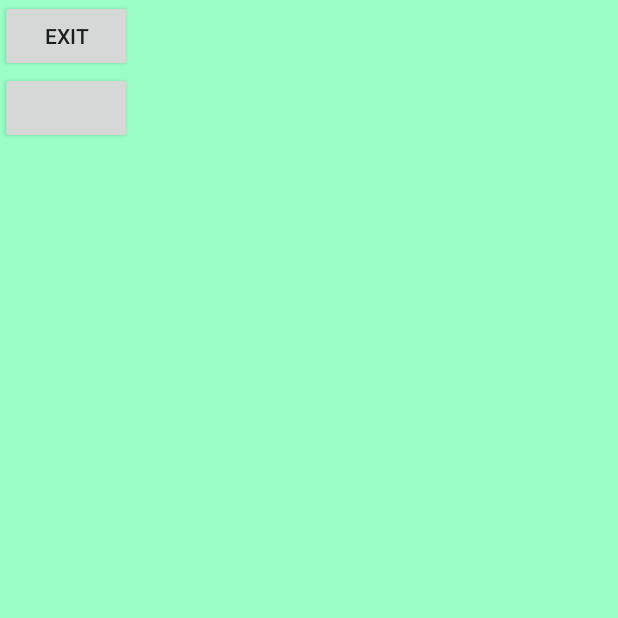
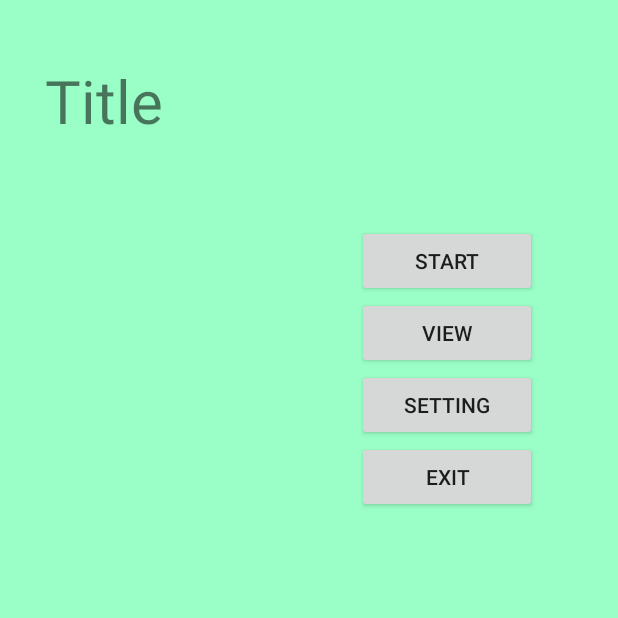
Before and after one commit to JuKyYoon/Pineapple, an Android app: the screen it shows after launch (MainMenuActivity), on a phone screen of 412 x 824 dp, the top half of it. Run offline under Robolectric (Android 15) with nearby library versions, the phone set to English and light mode, and no system bars.

Commit message:
make a main menu #4

```diff
--- a/app/src/main/java/pineapple/for_future/MainMenuActivity.java
+++ b/app/src/main/java/pineapple/for_future/MainMenuActivity.java
@@ -1,13 +1,41 @@
 package pineapple.for_future;
 
+import android.os.Bundle;
 import android.support.v7.app.AppCompatActivity;
-import android.os.Bundle;
+import android.view.View;
+import android.widget.Toast;
 
 public class MainMenuActivity extends AppCompatActivity {
+
+    private long lastTimeBackPressed; //마지막으로 종료버튼을 누른 시간
+
+
+
+
+
 
     @Override
     protected void onCreate(Bundle savedInstanceState) {
         super.onCreate(savedInstanceState);
         setContentView(R.layout.activity_main_menu);
     }
+
+    @Override
+    public void onBackPressed(){
+
+        if(System.currentTimeMillis() - lastTimeBackPressed < 1500){
+            finish();
+            return ;
+        }
+        Toast.makeText(this,"뒤로 / 종료 버튼을 한번 더 누르면 종료됩니다.",Toast.LENGTH_SHORT).show();
+        lastTimeBackPressed = System.currentTimeMillis();
+    }
+
+    public void onClick(View view){
+        switch (view.getId()){
+            case R.id.exit_button:
+                finish();
+        }
+    }
+
 }
--- a/app/src/main/res/layout/activity_main_menu.xml
+++ b/app/src/main/res/layout/activity_main_menu.xml
@@ -7,24 +7,51 @@
     android:background="#9affc6"
     android:id="@+id/main_menu">
 
+
+    <TextView
+        android:layout_width="wrap_content"
+        android:layout_height="wrap_content"
+        android:text="Title"
+        android:layout_marginLeft="30dp"
+
+        android:layout_marginTop="40dp"
+        android:textSize="40sp"/>
     <!--실행 버튼 세로로 두기-->
     <LinearLayout
         android:layout_width="wrap_content"
         android:layout_height="wrap_content"
         android:orientation="vertical"
-        android:layout_gravity="right"
+        android:paddingLeft="129dp"
+
+        android:layout_marginTop="150dp"
         >
 
         <Button
-            android:layout_width="wrap_content"
+            android:layout_width="120dp"
             android:layout_height="wrap_content"
+            android:text="start"
+            android:onClick="onClick"
 
-            android:text="Exit"
             />
 
         <Button
-            android:layout_width="wrap_content"
-            android:layout_height="wrap_content" />
+            android:layout_width="120dp"
+            android:layout_height="wrap_content"
+            android:text="view"
+            android:onClick="onClick"/>
+
+        <Button
+            android:layout_width="120dp"
+            android:layout_height="wrap_content"
+            android:text="setting"
+            android:onClick="onClick"/>
+
+        <Button
+            android:layout_width="120dp"
+            android:layout_height="wrap_content"
+            android:text="Exit"
+            android:id="@+id/exit_button"
+            android:onClick="onClick"/>
 
     </LinearLayout>
 </LinearLayout>
--- a/app/src/main/res/values/styles.xml
+++ b/app/src/main/res/values/styles.xml
@@ -3,10 +3,11 @@
     <!-- Base application theme. -->
     <style name="AppTheme" parent="Theme.AppCompat.Light.DarkActionBar">
         <!-- Customize your theme here. -->
-        <item name="colorPrimary">#75dfa3</item>
-        <item name="colorPrimaryDark">#9affc6</item>
+        <item name="colorPrimary">#ccefdb</item>
+        <item name="colorPrimaryDark">#c0f1d5</item>
         <item name="colorAccent">@color/colorAccent</item>
         <item name="windowNoTitle">true</item>
+
 
     </style>
 
```
Also changed, not shown: 2 other files.
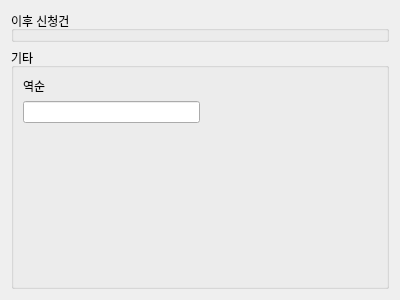
Qt form ui/necessary_widget.ui (Glen-Lee-glitch/new_viewer) before a commit.
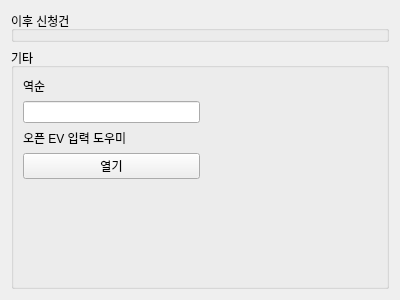
The same form after that commit.

Commit message: feat(ui): ev_helper 창을 위한 ui 설정

```diff
--- a/ui/necessary_widget.ui
+++ b/ui/necessary_widget.ui
@@ -47,6 +47,20 @@
             </property>
            </widget>
           </item>
+          <item>
+           <widget class="QLabel" name="label_2">
+            <property name="text">
+             <string>오픈 EV 입력 도우미</string>
+            </property>
+           </widget>
+          </item>
+          <item>
+           <widget class="QPushButton" name="pushButton_open_ev_helper">
+            <property name="text">
+             <string>열기</string>
+            </property>
+           </widget>
+          </item>
           <item>
            <spacer name="verticalSpacer">
             <property name="orientation">
```
The commit also changes 1 other file.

-=-=-

**TASK PROMPT:**
Within the preceding material, tally each line that holds the word "public". Write down only the total.

**FINISHED EXERCISE:**
3